Task to complete: Go through the entries below and copy each line that holds the word "class".

[Front-end code edit data]
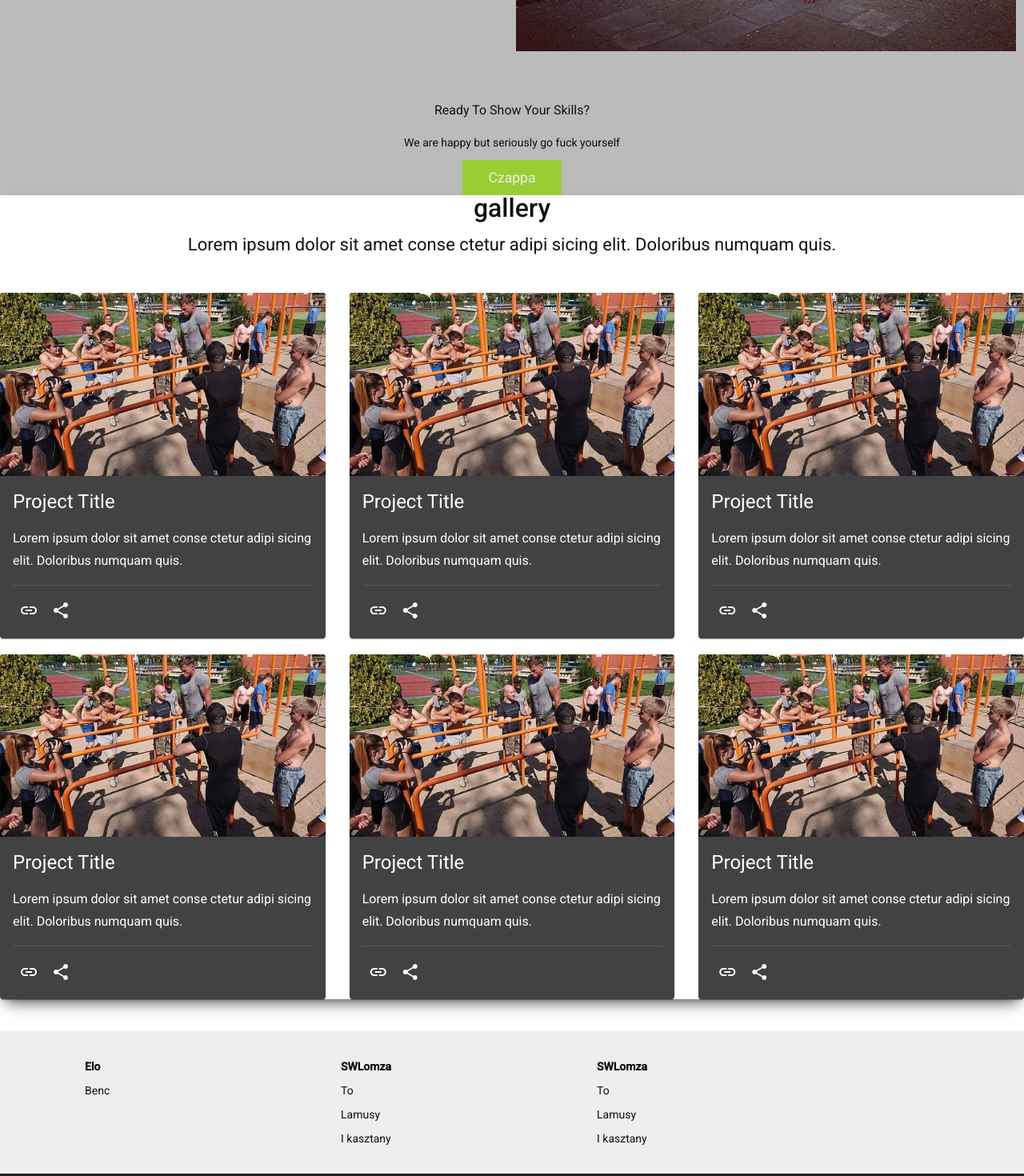
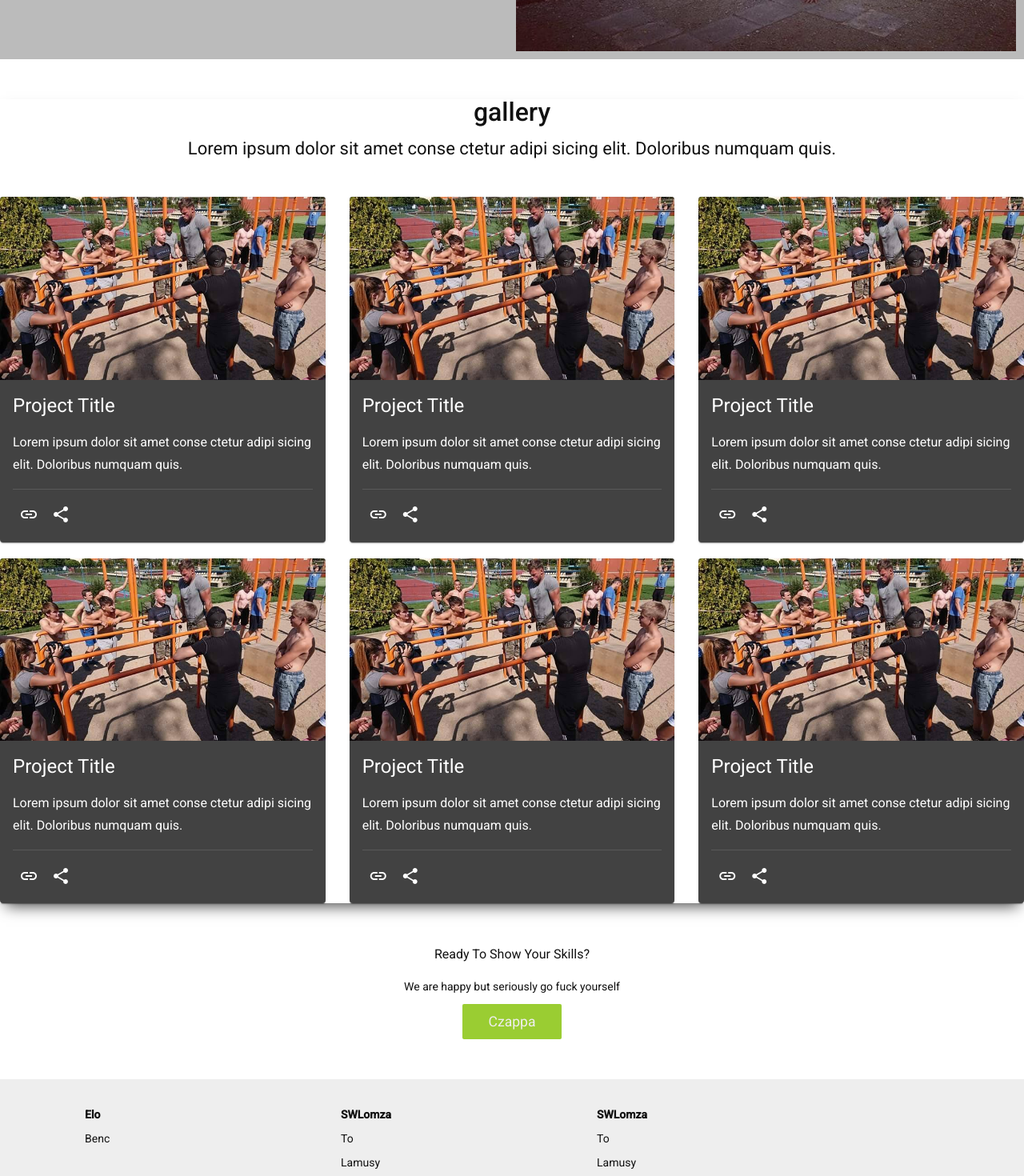
Before and after one commit to PrzemyslawSarnacki/SportsTeamBlog, an Angular app: page / in a window 1280 px wide. Shown: the part 2020-3490 px from the top of the page at 80% size. Built offline with nearby package versions, Linux system fonts and the light colour scheme; what ng2-animate-on-scroll would draw is missing.

Commit message:
New component

```diff
--- a/src/app/app.component.html
+++ b/src/app/app.component.html
@@ -36,5 +36,6 @@
 
   <app-main class="animated" animateOnScroll animationName="fadeIn"></app-main>
   <app-gallery></app-gallery>
+  <app-ready></app-ready>
   <app-footer></app-footer>
 </div>
--- a/src/app/app.module.ts
+++ b/src/app/app.module.ts
@@ -24,6 +24,7 @@ import { MatButtonModule } from '@angular/material/button';
 import { MatSidenavModule } from '@angular/material/sidenav';
 import { MatIconModule } from '@angular/material/icon';
 import { MatListModule } from '@angular/material/list';
+import { ReadyComponent } from './ready/ready.component';
 
 
 @NgModule({
@@ -34,7 +35,8 @@ import { MatListModule } from '@angular/material/list';
     MainComponent,
     NavComponent,
     GalleryComponent,
-    NavbarComponent
+    NavbarComponent,
+    ReadyComponent
   ],
   imports: [
     BrowserAnimationsModule,
--- a/src/app/main/main.component.html
+++ b/src/app/main/main.component.html
@@ -22,10 +22,5 @@
       </div>
   </div>
 
-  <div>
-    <h3>Ready To Show Your Skills?</h3>
-    <p>We are happy but seriously go fuck yourself</p>
-    <a href="#" class="contact">Czappa</a>
-  </div>
 
 </main>
--- /dev/null
+++ b/src/app/ready/ready.component.html
@@ -0,0 +1,5 @@
+<div class="last" >
+    <h3>Ready To Show Your Skills?</h3>
+    <p>We are happy but seriously go fuck yourself</p>
+    <a href="#" class="contact">Czappa</a>
+</div>
--- /dev/null
+++ b/src/app/ready/ready.component.ts
@@ -0,0 +1,15 @@
+import { Component, OnInit } from '@angular/core';
+
+@Component({
+  selector: 'app-ready',
+  templateUrl: './ready.component.html',
+  styleUrls: ['./ready.component.css']
+})
+export class ReadyComponent implements OnInit {
+
+  constructor() { }
+
+  ngOnInit(): void {
+  }
+
+}
--- a/src/styles.css
+++ b/src/styles.css
@@ -216,6 +216,11 @@ div.multi-section-two {
 
 }
 main div:last-of-type{
+    text-align: center;
+}
+.last{
+ margin-top: 50px;
+ margin-bottom: 50px;
     text-align: center;
 }
 
```
Also changed, not shown: src/app/ready/ready.component.css (added), 2 other files (tests, documents, lock files or other folders).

Expected output:
   <app-main class="animated" animateOnScroll animationName="fadeIn"></app-main>
-    <a href="#" class="contact">Czappa</a>
+<div class="last" >
+    <a href="#" class="contact">Czappa</a>
+export class ReadyComponent implements OnInit {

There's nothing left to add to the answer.